╭──

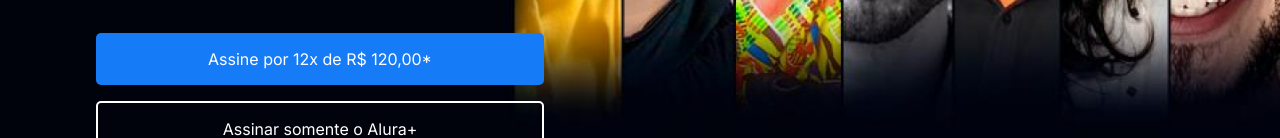
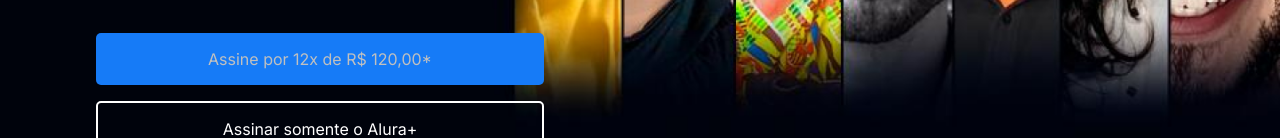
Before and after one commit to robson-stica/aluraplus, a plain HTML site: page index.html in a window 1280 px wide. In both pictures the pointer is over the link "Assine por 12x de R$ 120,00*". Shown: the part 421-559 px from the top of the page. Drawn offline with Linux system fonts and the light colour scheme.

Commit message:
Add files via upload

```diff
--- a/styles.css
+++ b/styles.css
@@ -146,3 +146,7 @@
 .lista__link a:active {
     color: purple;
 }
+
+.container__botao:hover {
+    color: var(--cinza-secundario);
+}
```
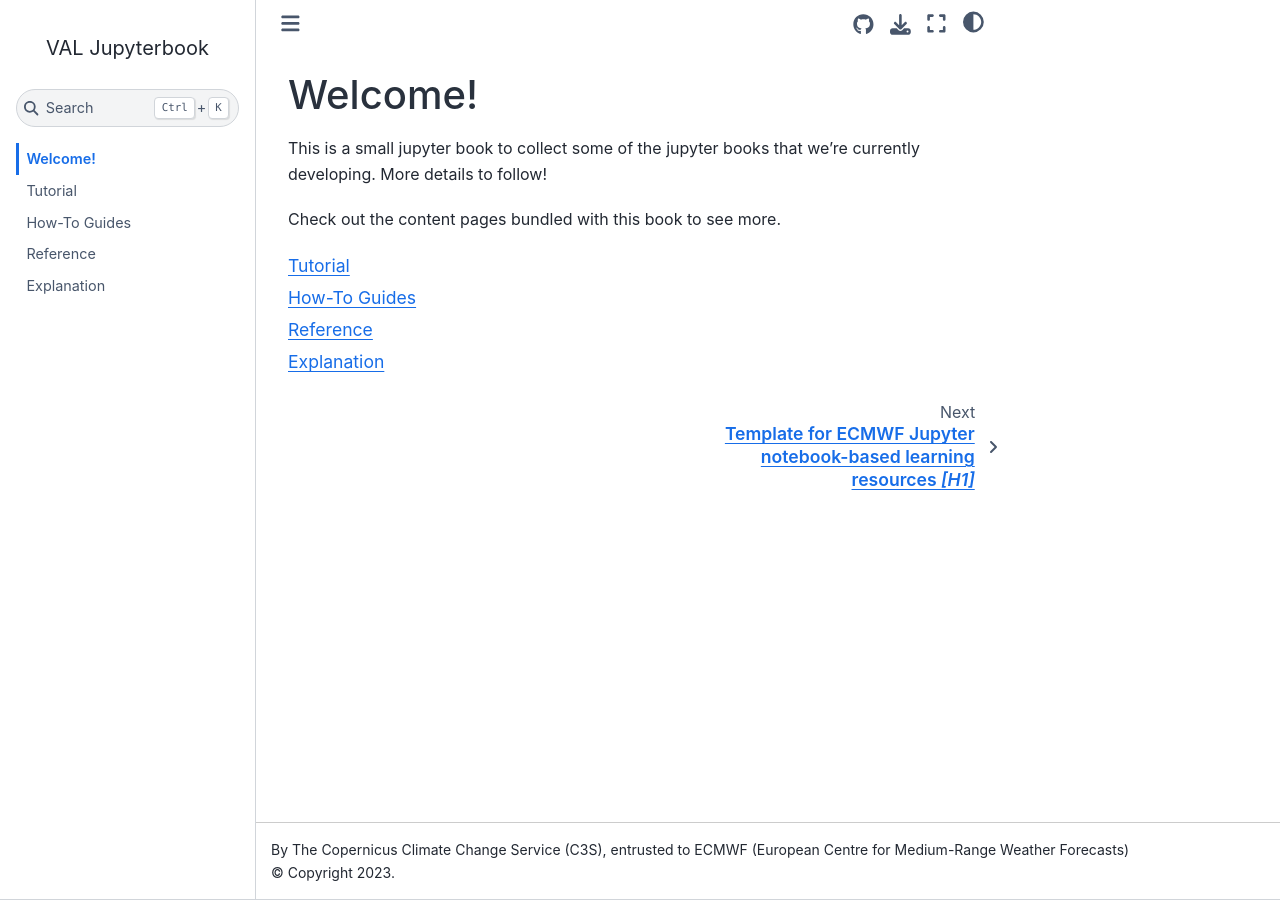
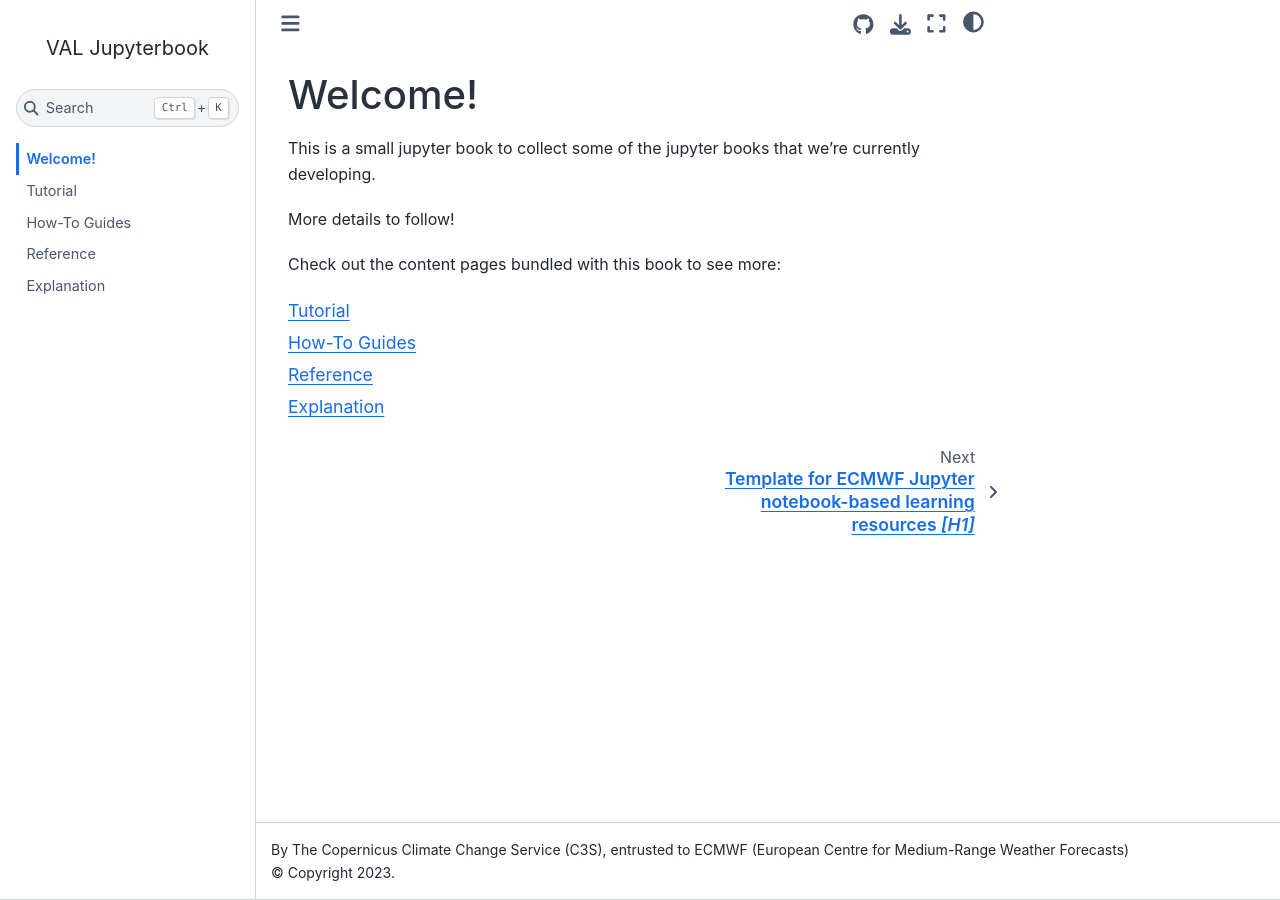
Before and after one commit to jkeune/valorada_jupyterbooks, a Jupyter Book: the page built from home.md, in a window 1280 px wide. Built offline with Jupyter Book 1.0.4 settings and Sphinx 7.4.7 and the Sphinx Book theme 1.1.4, drawn with Linux system fonts in a browser that asks for light colours.

````diff
--- a/home.md
+++ b/home.md
@@ -1,9 +1,10 @@
 # Welcome!
 
 This is a small jupyter book to collect some of the jupyter books that we're currently developing.
+
 More details to follow!
 
-Check out the content pages bundled with this book to see more.
+Check out the content pages bundled with this book to see more:
 
 ```{tableofcontents}
 ```
````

╰──

- **Requirement**:
The records need to be restated word for word, minus any images.

- **Exercise answer**:
Before and after one commit to robson-stica/aluraplus, a plain HTML site: page index.html in a window 1280 px wide. In both pictures the pointer is over the link "Assine por 12x de R$ 120,00*". Shown: the part 421-559 px from the top of the page. Drawn offline with Linux system fonts and the light colour scheme.

Commit message:
Add files via upload

```diff
--- a/styles.css
+++ b/styles.css
@@ -146,3 +146,7 @@
 .lista__link a:active {
     color: purple;
 }
+
+.container__botao:hover {
+    color: var(--cinza-secundario);
+}
```
Before and after one commit to jkeune/valorada_jupyterbooks, a Jupyter Book: the page built from home.md, in a window 1280 px wide. Built offline with Jupyter Book 1.0.4 settings and Sphinx 7.4.7 and the Sphinx Book theme 1.1.4, drawn with Linux system fonts in a browser that asks for light colours.

````diff
--- a/home.md
+++ b/home.md
@@ -1,9 +1,10 @@
 # Welcome!
 
 This is a small jupyter book to collect some of the jupyter books that we're currently developing.
+
 More details to follow!
 
-Check out the content pages bundled with this book to see more.
+Check out the content pages bundled with this book to see more:
 
 ```{tableofcontents}
 ```
````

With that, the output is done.